Web document revisions:
▼

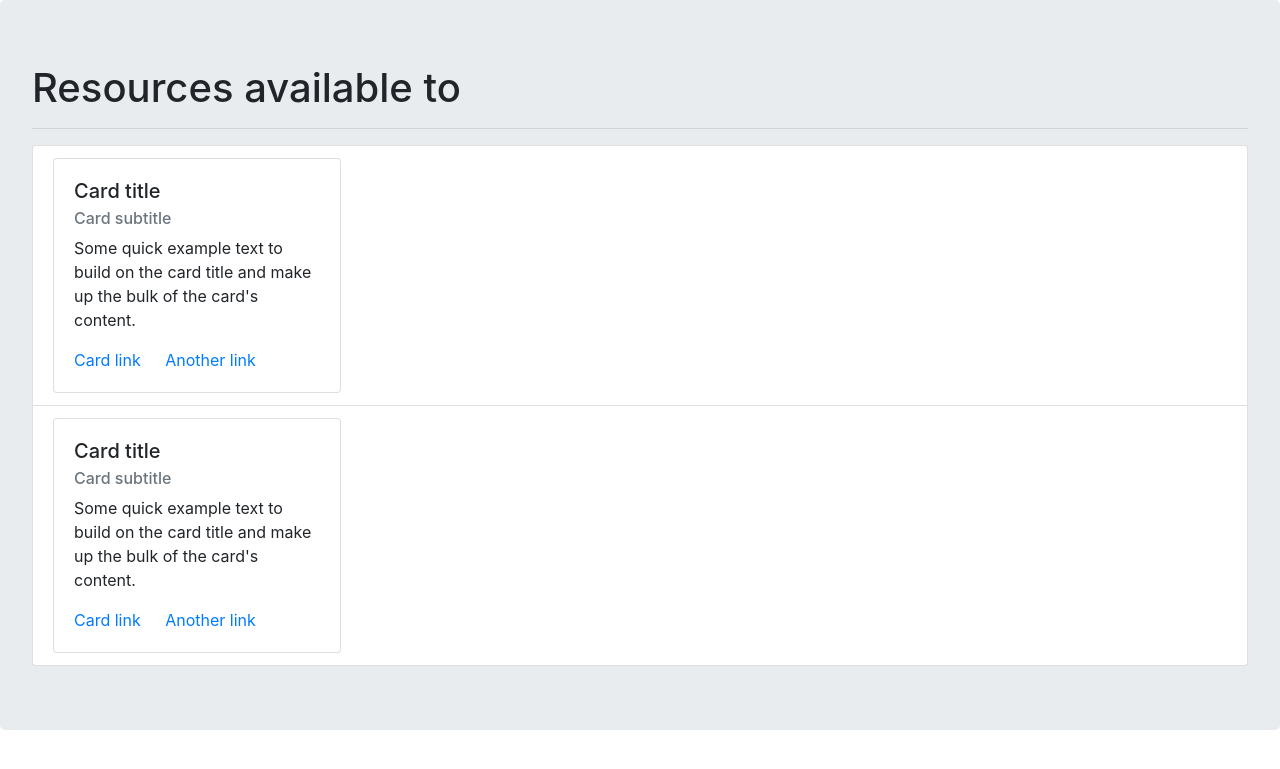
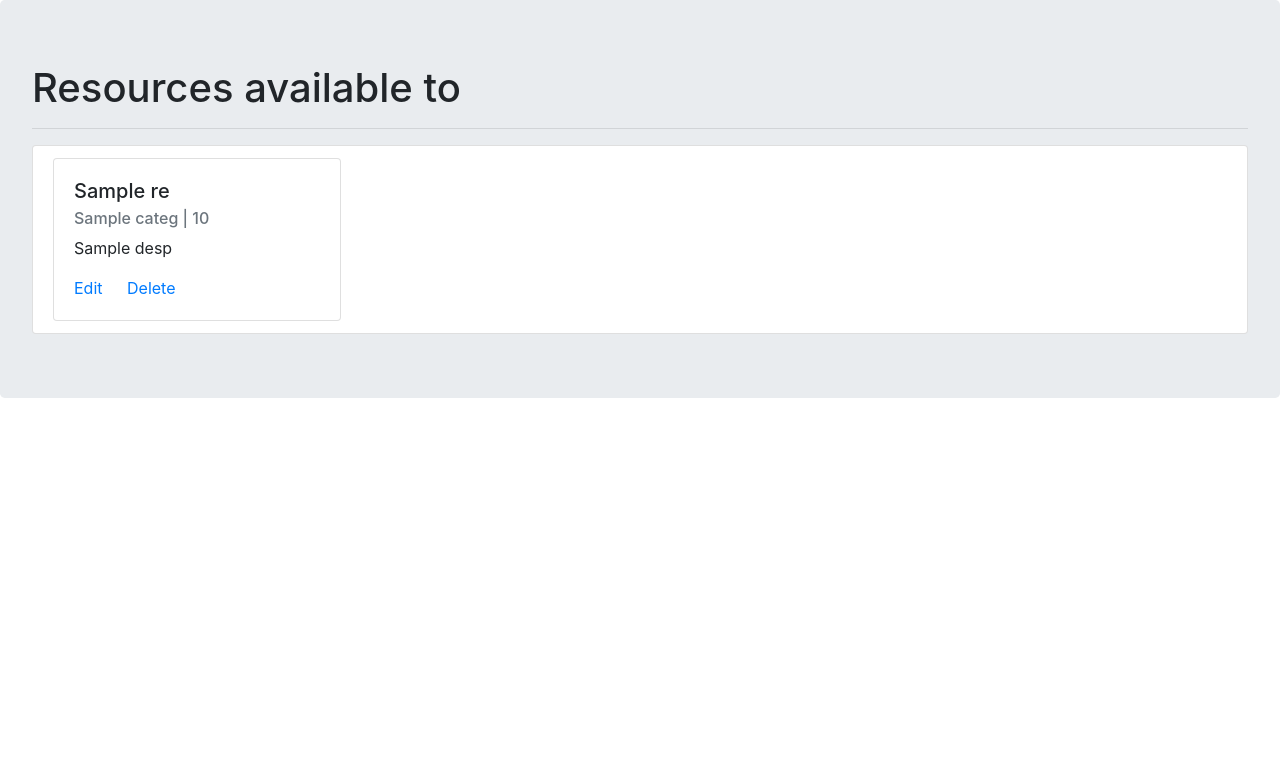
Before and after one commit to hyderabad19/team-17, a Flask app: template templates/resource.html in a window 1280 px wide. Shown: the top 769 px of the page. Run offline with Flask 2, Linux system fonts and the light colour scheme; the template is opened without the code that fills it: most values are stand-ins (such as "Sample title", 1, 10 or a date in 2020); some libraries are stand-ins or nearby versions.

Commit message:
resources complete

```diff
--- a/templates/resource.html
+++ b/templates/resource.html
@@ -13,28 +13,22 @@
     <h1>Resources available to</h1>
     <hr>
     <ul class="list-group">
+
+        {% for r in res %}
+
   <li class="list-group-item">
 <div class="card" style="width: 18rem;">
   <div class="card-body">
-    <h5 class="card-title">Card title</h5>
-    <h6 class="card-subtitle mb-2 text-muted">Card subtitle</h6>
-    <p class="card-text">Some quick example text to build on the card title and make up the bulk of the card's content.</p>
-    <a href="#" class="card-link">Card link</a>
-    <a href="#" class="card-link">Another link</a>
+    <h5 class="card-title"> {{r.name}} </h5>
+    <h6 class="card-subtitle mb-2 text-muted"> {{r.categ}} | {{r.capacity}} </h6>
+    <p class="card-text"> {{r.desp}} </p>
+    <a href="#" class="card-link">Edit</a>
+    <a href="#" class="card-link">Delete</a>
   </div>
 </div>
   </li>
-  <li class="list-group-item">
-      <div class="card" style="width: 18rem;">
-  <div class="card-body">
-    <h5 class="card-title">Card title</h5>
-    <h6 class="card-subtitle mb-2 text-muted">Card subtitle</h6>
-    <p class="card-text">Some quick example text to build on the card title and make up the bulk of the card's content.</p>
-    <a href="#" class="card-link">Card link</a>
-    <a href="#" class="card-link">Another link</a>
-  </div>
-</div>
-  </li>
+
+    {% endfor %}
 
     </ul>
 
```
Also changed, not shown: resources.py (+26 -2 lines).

▲

- **Goal of the exercise**
Looking at the entries above, count the lines that contain the string "group", then give the number and nothing else.

- **Task answer**
3